Gulls are birds that everyone knows and loves. Well, maybe not love, being known as the French fry thieves of the beach. While commonly called “seagulls,” this is a misnomer as there are fifty different species within the family of gulls. In Massachusetts, there are three common gull species: the ring-billed gull, the great black-backed gull, and the herring gull. Each species has its own variety of unique characteristics, calls, and behaviors.
When imagining the stereotypical beach bird, a herring gull comes to mind. With a white body and grey wings, these are one of the most common species of gulls seen within the harbor. They have the largest and heaviest eggs in the family as well as the highest hatching success rates. The juveniles look much different than their adult counterparts, where their bodies are checkered with brown and white spots. They do not fully grow into the adult plumage until they are into their third year of life. Most gulls live between eight to twenty years of age, but the oldest individual recorded was a herring gull that was a mighty 49 years old. Due to a lack of predators and their generalist lifestyle, these birds have slower lifecycles and longer lives than many other bird species.
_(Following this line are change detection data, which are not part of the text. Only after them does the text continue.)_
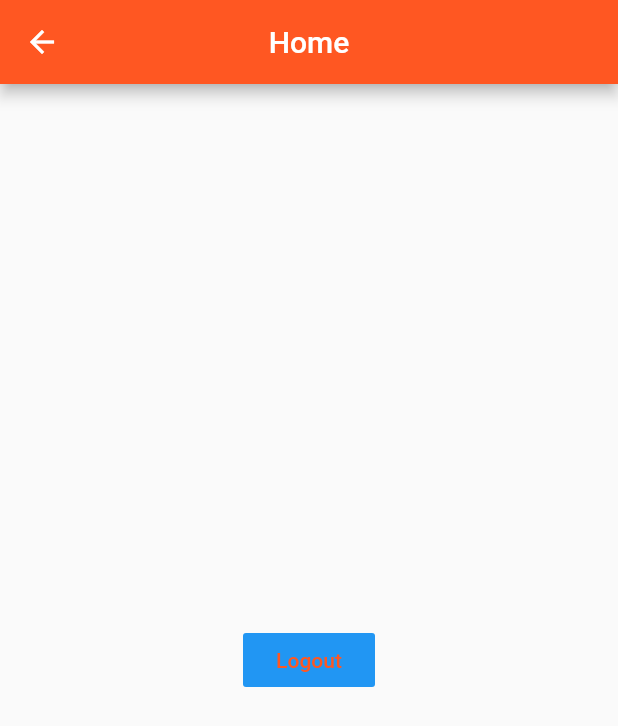
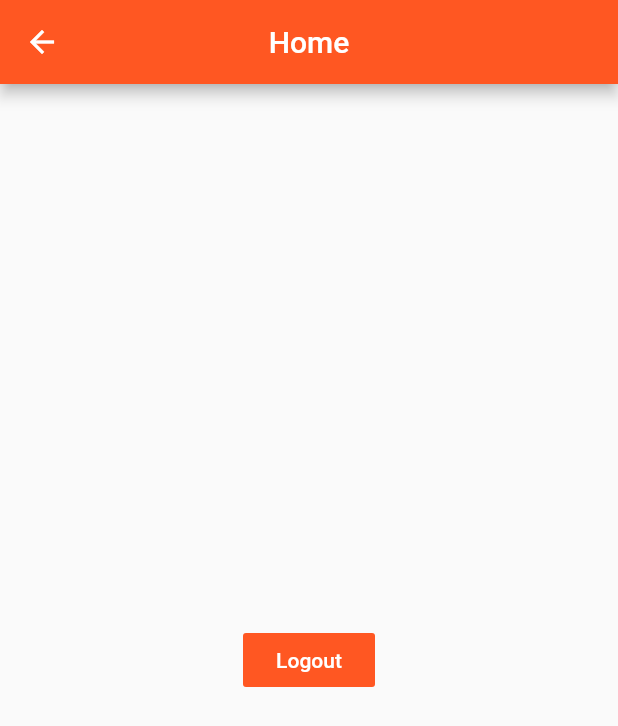
Before and after one commit to Ibrohimjonn/herewegoo, a Flutter app: the Home screen opened by its route, on a phone screen of 412 x 824 dp. Shown: the top 726 px of the screen. Run offline on Flutter 3.47's test engine with Material 2 defaults, Android fonts, the phone set to English and light mode, and no system bars; our stand-ins replace firebase_auth, fluttertoast, shared_preferences; accounts and stored records are empty.

Commit message:
colors changed

```diff
--- a/lib/pages/home_page.dart
+++ b/lib/pages/home_page.dart
@@ -23,8 +23,8 @@ class _HomeState extends State<Home> {
           onPressed: () {
             AuthService.signOutUser(context);
           },
-          color: Colors.blue,
-          child: Text('Logout',style: TextStyle(color: Colors.deepOrange),),
+          color: Colors.deepOrange,
+          child: Text('Logout',style: TextStyle(color: Colors.white),),
         ),
       ),
     );
```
Image 1. An adult herring gull on the right and a juvenile herring gull on the left.
The largest gull species in the world is the great black-backed gull. They are considered an apex predator, being able to dominate other species and even consume other birds, such as puffins. They are opportunistic feeders, whose diet consists of up to fifty percent scraps. The rest of their diet is omnivorous, including shellfish, berries, rodents, and fish. Their feathers were used for clothing and accessories during the 1800’s leading to near extinction. Their population rebounded by the 1960’s after the fall of the feather trade as well as protective laws put in place.
Image 2: Great black-backed gull and a ring-billed gull.
The smallest of the common species in this area is the ring-billed gull. To differentiate between the herring gull and the ring-billed gull is to look at both size and beak of both species. The ring-billed gull has the thin line around its beak giving it its name, as well as being the size of a pigeon versus the herring gull being the size of a large crow. Many individuals of this species will return yearly to nest at the same site that they were hatched. Common to Boston and the Islands, they are social birds that tend to feed and nest in large groups. Their diets vary from other gull species to include foraging for earthworms, insects, grain, and fish.
The gull family are monogamous breeders, where they will mate with one partner for life. When raising young, gulls participate in bi-parental care, where both adults help watch the eggs, and later their chicks. Gull chicks will start flying at around five to eight weeks old.
Due to gulls consuming various types of shellfish and other shoreline delectables, the Boston Harbor Islands is a great environment for them to live. The common gull species can be seen on the islands and over the open water within the harbor, usually searching for food or somewhere to rest. While on island, this family of birds is guaranteed to be spotted. While doing so, perhaps watch the behaviors of these intelligent birds and consider how they have overcome harsh environments and consume anything that will give them the nutrition that they need.